I want to zoom out a bit this week and provide you with some big-picture concepts that may help with this philosophy.
A long time ago (as in 30 or 35 years ago), I was exposed to a couple of cartoons that greatly shaped the way I viewed the world, my place in the world, and the importance of ‘right action.’
The first cartoon was from an artist who contributed to our monthly Mennonite magazine. He often wrote thought-provoking, in-your-face messages that offended, humored, and enlightened. This one stuck with me:
The second cartoon (or rather story) seemed cheesy at first, but when given more thought, the implications of the story are profound.
Once upon a time, there was an old man who used to go to the ocean to do his writing. He had a habit of walking on the beach every morning before he began his work. Early one morning, he was walking along the short after a big storm had passed and found the vast beach littered with starfish as far as the eye could see, stretching in both directions.
Off in the distance, the old man noticed a small boy approaching. As the boy walked, he paused every so often and as he grew coser, the man could see that he was occasionally bending down to pick up an object and throw it into the sea. The boy came closer still and the man called out, “Good morning! May I ask what it is that you are doing?”
The young boy paused, looked up, and replied, “throwing starfish into the ocean. The tide has washed them up onto the beach and they can’t return to the sea by themselves. When the sun gets high, they will die, unless I throw them back into the water.”
The old man replied, “But there must be tens of thousands of starfish on this beach. I’m afraid you won’t really be able to make much of a difference.”
The boy bent down, picked up yet another starfish and threw it as far as he could into the ocean. Then he turned, smiled, and said, “It made a difference to that one.”
Taken together, the clear message is that our actions have consequences. We may not see it when we look at the details, but when we zoom out, we realize that we can empower change.
To apply this to training (which seems shallow relative to World peace and saving lives), it should be obvious that the small things we do have a big impact.
Does this “thing/choice/event” HELP or HURT my chance of being the best version of me? Does it HELP or HURT my chance of reaching my goals? When your target is clearly identified, the choice is clear. If it HELPS, do it. If it HURTS, don’t do it.

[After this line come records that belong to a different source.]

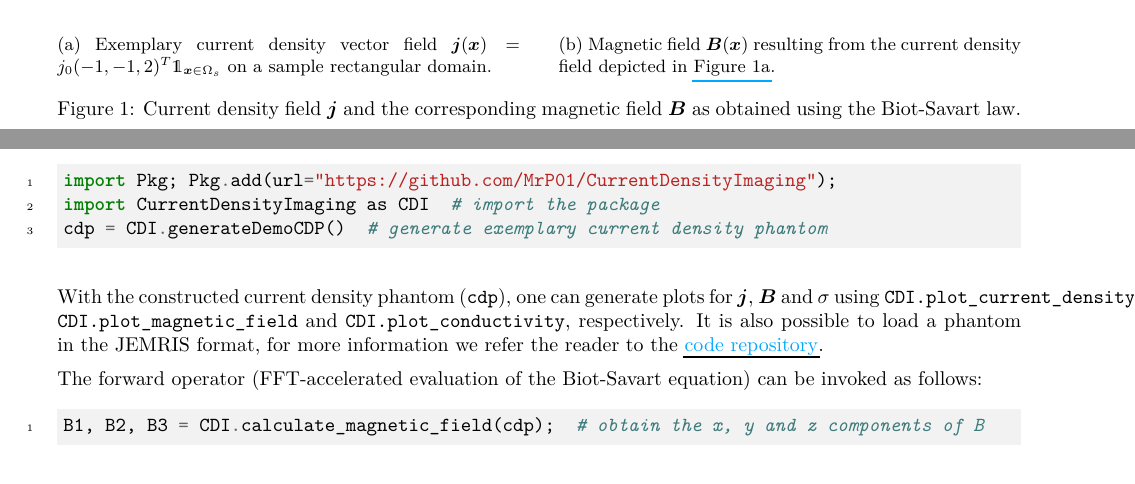
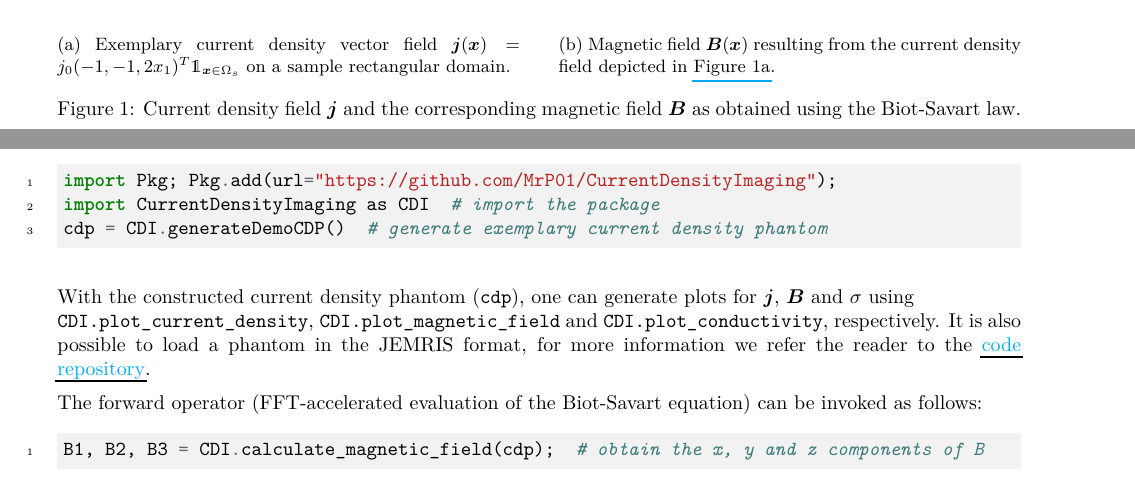
Before and after one commit to MrP01/CurrentDensityImaging, a LaTeX document (report/report.tex): two parts of pages 3 and 6 of 10, joined at a grey line, cut so that both start at the same text. The pictures show the PDF file report/report.pdf that the author committed with the source.

Commit message:
further fixes, add README

```diff
--- a/report/report.tex
+++ b/report/report.tex
@@ -173,7 +173,7 @@ end
     \begin{subfigure}[t]{0.48\textwidth}
       \centering
       \includegraphics[width=\textwidth]{../figures/homo-cdp-j-field.pdf}
-      \caption{Exemplary current density vector field $\vec{j}(\vec{x}) = {j}_0 (-1, -1, 2)^T \mathds{1}_{\vec{x} \in \Omega_s}$ on a sample rectangular domain.}
+      \caption{Exemplary current density vector field $\vec{j}(\vec{x}) = {j}_0 (-1, -1, 2 x_1)^T \mathds{1}_{\vec{x} \in \Omega_s}$ on a sample rectangular domain.}
       \label{fig:demo-cdp-j-field}
     \end{subfigure}
     \hfill
@@ -306,7 +306,7 @@ end
     cdp = CDI.generateDemoCDP()  # generate exemplary current density phantom
   \end{minted}
 
-  With the constructed current density phantom (\texttt{cdp}), one can generate plots for $\vec{j}$, $\vec{B}$ and $\sigma$ using
+  With the constructed current density phantom (\texttt{cdp}), one can generate plots for $\vec{j}$, $\vec{B}$ and $\sigma$ using \\
   \texttt{CDI.plot\_current\_density},
   \texttt{CDI.plot\_magnetic\_field} and
   \texttt{CDI.plot\_conductivity}, respectively.
```
Also changed, not shown: README.md (added), report/report.pdf.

So, if the small decision are made through the filter of “is this HELPING or HURING my chances of achieving my BIG DEAL?” then you are well on your way to excellence.